Neuropsychological features of adult form of Alexander disease

Published:April 23, 2019DOI:https://doi.org/10.1016/j.jns.2019.04.030

      Highlights

      • Varying cognitive abnormalities are common in adult-onset Alexander disease.
      • Routine cognitive screening tests are typically normal.
      • Extensive neuropsychological assessment needed to detect the cognitive impairment.
      • Patients can have reasoning, attention/executive, and memory retrieval deficits.

      Keywords

      To read this article in full you will need to make a payment

      Purchase one-time access:

      Academic and Personal

      Subscribe:

      Subscribe to Journal of the Neurological Sciences
      Already a print subscriber? Claim online access
      Already an online subscriber? Sign in
      Institutional Access: Sign in to ScienceDirect

      References
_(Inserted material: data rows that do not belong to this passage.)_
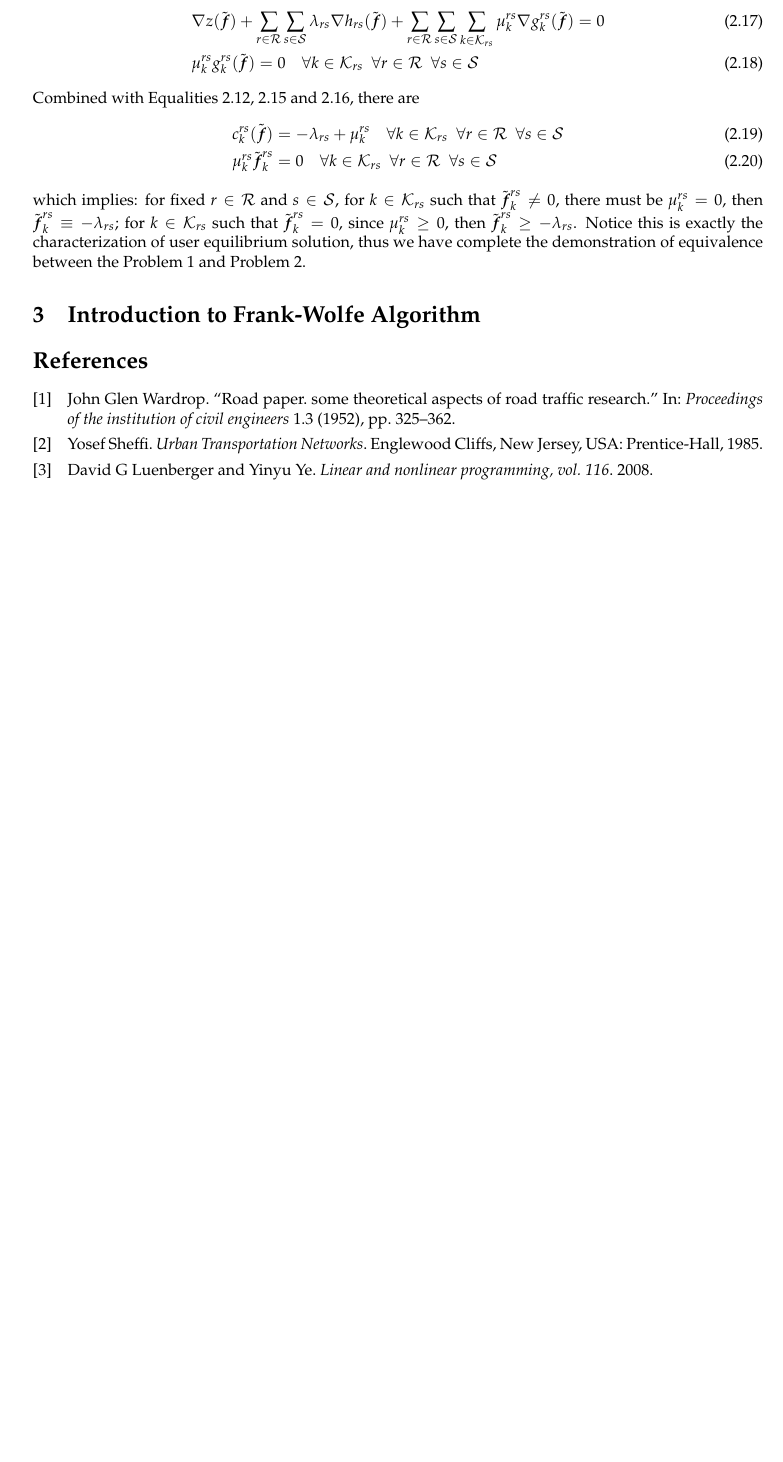
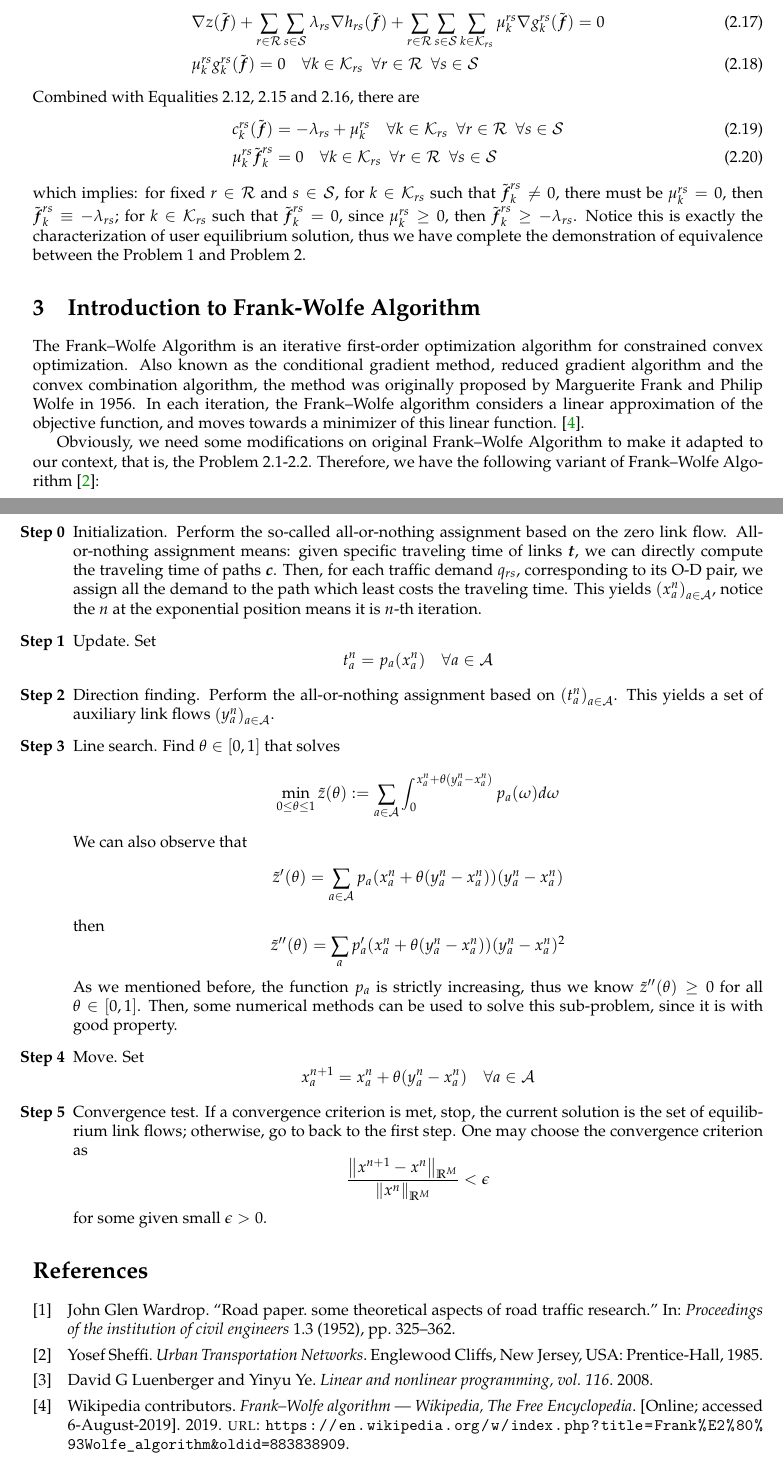
Before and after one commit to ZhengLi95/User-Equilibrium-Solution, a LaTeX paper (theory/user-equilibrium-solution.tex): part of page 5 of 5 before the commit and two parts of pages 5 and 6 of 6 after it, the two joined at a grey line, cut so that both start at the same text, the shorter picture padded with empty space. Compiled offline with pdfLaTeX.

Commit message:
Finish the writing of theory part; Add contents to readme file

```diff
--- a/theory/user-equilibrium-solution.tex
+++ b/theory/user-equilibrium-solution.tex
@@ -208,6 +217,48 @@ which implies: for fixed $ r \in \cR $ and $ s \in \cS $, for $ k \in \cK_{rs} $
 
 \section{Introduction to Frank-Wolfe Algorithm}
 
+The Frank–Wolfe Algorithm is an iterative first-order optimization algorithm for constrained convex optimization. Also known as the conditional gradient method, reduced gradient algorithm and the convex combination algorithm, the method was originally proposed by Marguerite Frank and Philip Wolfe in 1956. In each iteration, the Frank–Wolfe algorithm considers a linear approximation of the objective function, and moves towards a minimizer of this linear function. \cite{wiki:xxx}.
+
+Obviously, we need some modifications on original Frank–Wolfe Algorithm to make it adapted to our context, that is, the Problem \ref{eq-opt-objective-func}-\ref{eq-opt-constraint-last}. Therefore, we have the following variant of Frank–Wolfe Algorithm \cite{Shef85}:
+
+\begin{enumerate}[start=0, label={\bfseries Step \arabic*}]
+
+    \item Initialization. Perform the so-called all-or-nothing assignment based on the zero link flow. All-or-nothing assignment means: given specific traveling time of links $ \boldsymbol{t} $, we can directly compute the traveling time of paths $ \boldsymbol{c} $. Then, for each traffic demand $ q_{rs} $, corresponding to its O-D pair, we assign all the demand to the path which least costs the traveling time. This yields $ \left(x^n_a\right)_{a \in \cA} $, notice the $ n $ at the exponential position means it is $ n $-th iteration.
+
+    \item Update. Set
+    \begin{equation*}
+        t^n_a = p_a(x^n_a) ~~~~ \forall a \in \cA
+    \end{equation*}
+
+    \item Direction finding. Perform the all-or-nothing assignment based on $ \left(t^n_a\right)_{a \in \cA} $. This yields a set of auxiliary link flows $ \left(y^n_a\right)_{a \in \cA} $.
+
+    \item Line search. Find $ \theta \in [0, 1] $ that solves
+    \begin{equation*}
+        \min_{0 \le \theta \le 1} \tilde{z} (\theta) := \sum_{a \in \cA} \int^{x^n_a+\theta(y^n_a-x^n_a)}_0 p_a(\omega) d\omega
+    \end{equation*}
+    We can also observe that
+    \begin{equation*}
+        \tilde{z}^\prime(\theta) = \sum_{a \in \cA} p_a(x^n_a+\theta(y^n_a-x^n_a)) (y^n_a-x^n_a)
+    \end{equation*}
+    then
+    \begin{equation*}
+        \tilde{z}^{\prime\prime}(\theta) = \sum_a p^\prime_a(x^n_a+\theta(y^n_a-x^n_a)) (y^n_a-x^n_a)^2
+    \end{equation*}
+    As we mentioned before, the function $ p_a $ is strictly increasing, thus we know $ \tilde{z}^{\prime\prime}(\theta) \ge 0 $ for all $ \theta \in [0, 1] $. Then, some numerical methods can be used to solve this sub-problem, since it is with good property.
+
+    \item Move. Set
+    \begin{equation*}
+        x^{n+1}_a = x^n_a + \theta(y^n_a-x^n_a) ~~~~ \forall a \in \cA
+    \end{equation*}
+
+    \item Convergence test. If a convergence criterion is met, stop, the current solution is the set of equilibrium link flows; otherwise, go to back to the first step. One may choose the convergence criterion as
+    \begin{equation*}
+        \frac{\norm{x^{n+1}-x^n}_{\R^M}}{\norm{x^n}_{\R^M}} < \epsilon
+    \end{equation*}
+    for some given small $ \epsilon > 0 $.
+
+\end{enumerate}
+
 \printbibliography
 
 \end{document}
```
Also changed, not shown: theory/Biblio.bib (+8 -0 lines), README.md, theory/user-equilibrium-solution.pdf, theory/user-equilibrium-solution.tex (41 more changed lines), 1 other file.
        • Yoshida T.
        • Sasaki M.
        • Yoshida M.
        • et al.
        Nationwide survey of Alexander disease in Japan and proposed new guidelines for diagnosis.
        J. Neurol. 2011; 258: 1998-2008https://doi.org/10.1007/s00415-011-6056-3
        • Li R.
        • Johnson A.B.
        • Salomons G.
        • et al.
        Glial fibrillary acidic protein mutations in infantile, juvenile, and adult forms of Alexander disease.
        Ann. Neurol. 2005; 57: 310-326https://doi.org/10.1002/ana.20406
        • Pareyson D.
        • Fancellu R.
        • Mariotti C.
        • et al.
        Adult-onset Alexander disease: a series of eleven unrelated cases with review of the literature.
        Brain. 2008; 131: 2321-2331https://doi.org/10.1093/brain/awn178
        • Garcia-Reitboeck P.
        • MacKinnon A.D.
        • McEntagart M.
        • et al.
        Prominent cognitive decline and behavioural disturbance in late-onset Alexander disease.
        J. Neurol. Sci. 2015; 357: 319-321https://doi.org/10.1016/j.jns.2015.07.03
        • Filley C.M.
        Cognitive dysfunction and dementia.
        in: The Behavioral Neurology of White Matter. Oxford University Press, Oxford2001: 201-218
        • Ohtani T.
        • Nestor P.G.
        • Bouix S.
        • et al.
        Exploring the neural substrates of attentional control and human intelligence: diffusion tensor imaging of prefrontal white matter tractography in healthy cognition.
        Neuroscience. 2017; 341: 52-60https://doi.org/10.1016/j.neuroscience.2016.11.002
        • O'Sullivan M.
        • Jones D.K.
        • Summers P.E.
        • Morris R.G.
        • Williams S.C.
        • Markus H.S.
        Evidence for cortical "disconnection" as a mechanism of age-related cognitive decline.
        Neurology. 2001; 57: 632-638
        • Mesulam M.M.
        Attentional networks, confusional states, and neglect syndromes.
        in: Mesulam M.M. Principles of behavioral and cognitive neurology. Oxford University Press, New York2000: 174-256
        • Swardfager W.
        • Cogo-Moreira H.
        • Masellis M.
        • et al.
        The effect of white matter hyperintensities on verbal memory: mediation by temporal lobe atrophy.
        Neurology. 2018; 90: e673-e682https://doi.org/10.1212/WNL.0000000000004983
        • Markowitsch H.J.
        Which brain regions are critically involved in the retrieval of old episodic memory?.
        Brain Res. Rev. 1995; 21: 117-127https://doi.org/10.1016/0165-0173(95)00007-0